Professor Itsejuwa Esanjumi Sagay (SAN), Chairman, Presidential Advisory Committee Against Corruption (PACAC), in this interview, speaks on the activities of the committee in the last one year in waging the war against corruption in the country. He also speaks on the controversy trailing the Electoral Act Amendment Bill, secessionist agitation, True Federalism and other issues. Excerpts:
What has been the achievements of PACAC in the last one year under your leadership?
I can mention so many things but two of the major things PACAC has done is taking the anti-corruption message to the states. Prior to now, PACAC activities has been federal. Majority of what we have been doing is at the federal level but now, we have taken the message to the states. So far, 21 states have been reached. We are in partnership with the National Orientation Agency (NOA) which offices in every state of the federation. We have sent delegation there and we have had roundtable with various organisations including government, civil society organisations, news agencies and so on. During the interaction, the issue of war against corruption was discussed in detail and how states can apply what we have achieved so far. Let me add that this is not the first time we have interacted with states. We have trained prosecutors on how to effectively prosecute their cases, but this time, we went to them instead of them coming to us. Then, we had interaction with the judiciary in a zoom type of dialogue with the President of the Court of Appeal where we presented a very detailed statement on our thoughts on what the judiciary should be doing. We had a very dynamic meeting in which the President of the Court of Appeal, responded and participated very actively. That message was contained in a paper that I personally wrote and was sent to most of the courts in the country.

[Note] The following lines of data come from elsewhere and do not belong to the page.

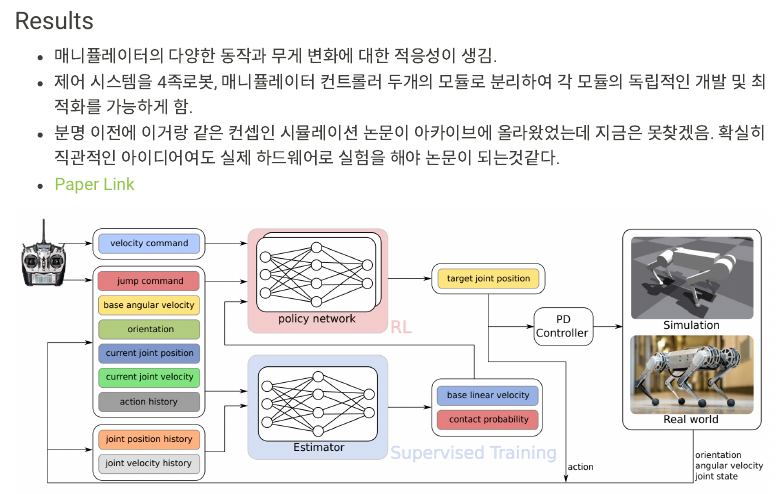
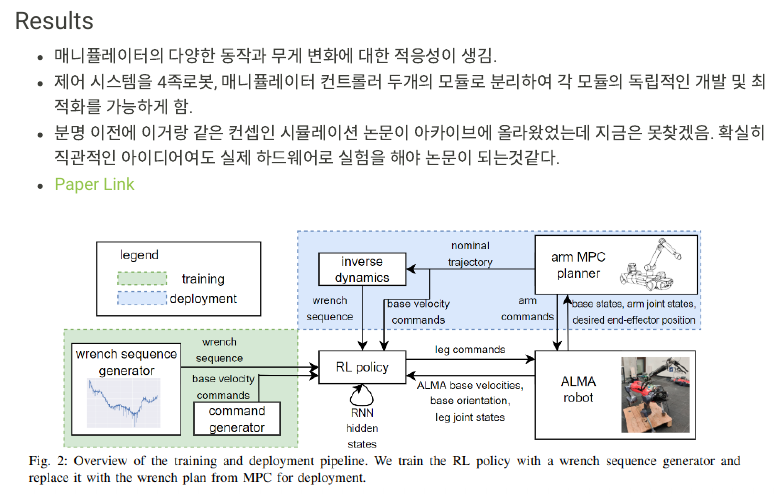
Before and after one commit to BeyondStepsRL/website, a Quarto document (post/paper/2025-02-28-papers.qmd): the page in a window 1100 px wide, from 580 px down. Rendered offline with R 4.5, knitr and Pandoc in place of Quarto, with nearby package versions; the code chunks are not run, so their results and figures are left out; menus at the side of the page are left out.

Commit message:
dd paper/2025-02-28-papers.qmd: Combining

```diff
--- a/post/paper/2025-02-28-papers.qmd
+++ b/post/paper/2025-02-28-papers.qmd
@@ -25,5 +25,5 @@ image: ../../images/3mins.png
 
 
 
-![](../../images/2025-02-26-papers /KakaoTalk_20250226_235549458.png)
-![](../../images/2025-02-28-papers /jihongkim_2.png)
+![](../../images/2025-02-28-papers/jihongkim_1.png)
+![](../../images/2025-02-28-papers/jihongkim_2.png)
```
Also changed, not shown: docs/search.json, post/paper/2025-02-28-papers.qmd (2 more changed lines), 6 other files.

Recently, we also had interactions with professionals such as bankers, accountants, lawyers, doctors, quantity surveyors and others. We met with their heads and interacted with them on how they can use internal processes to fight against corruption among their members. For example, those who are helping clients to do money laundering. We let them understand what the accountants and lawyers know about it. Some of our professionals are being used by corrupt people to transmit and resources abroad and these are monies that have been stolen. We discussed all that in details and the various measures they have for monitoring and disciplining their members. We enhanced the capacities of the various professional bodies to actually monitor their members and to discourage corruption and money laundering. That was done about two weeks ago in Lagos. So, those are the two major things but like I said, a lot has been done in by PACAC this year.
There are reports that as an agency under the office of the Attorney-General’s office like the EFCC and ICPC, the AGF and Minister of Justice, Abubakar Malami has not been giving enough support to PACAC. How true is that?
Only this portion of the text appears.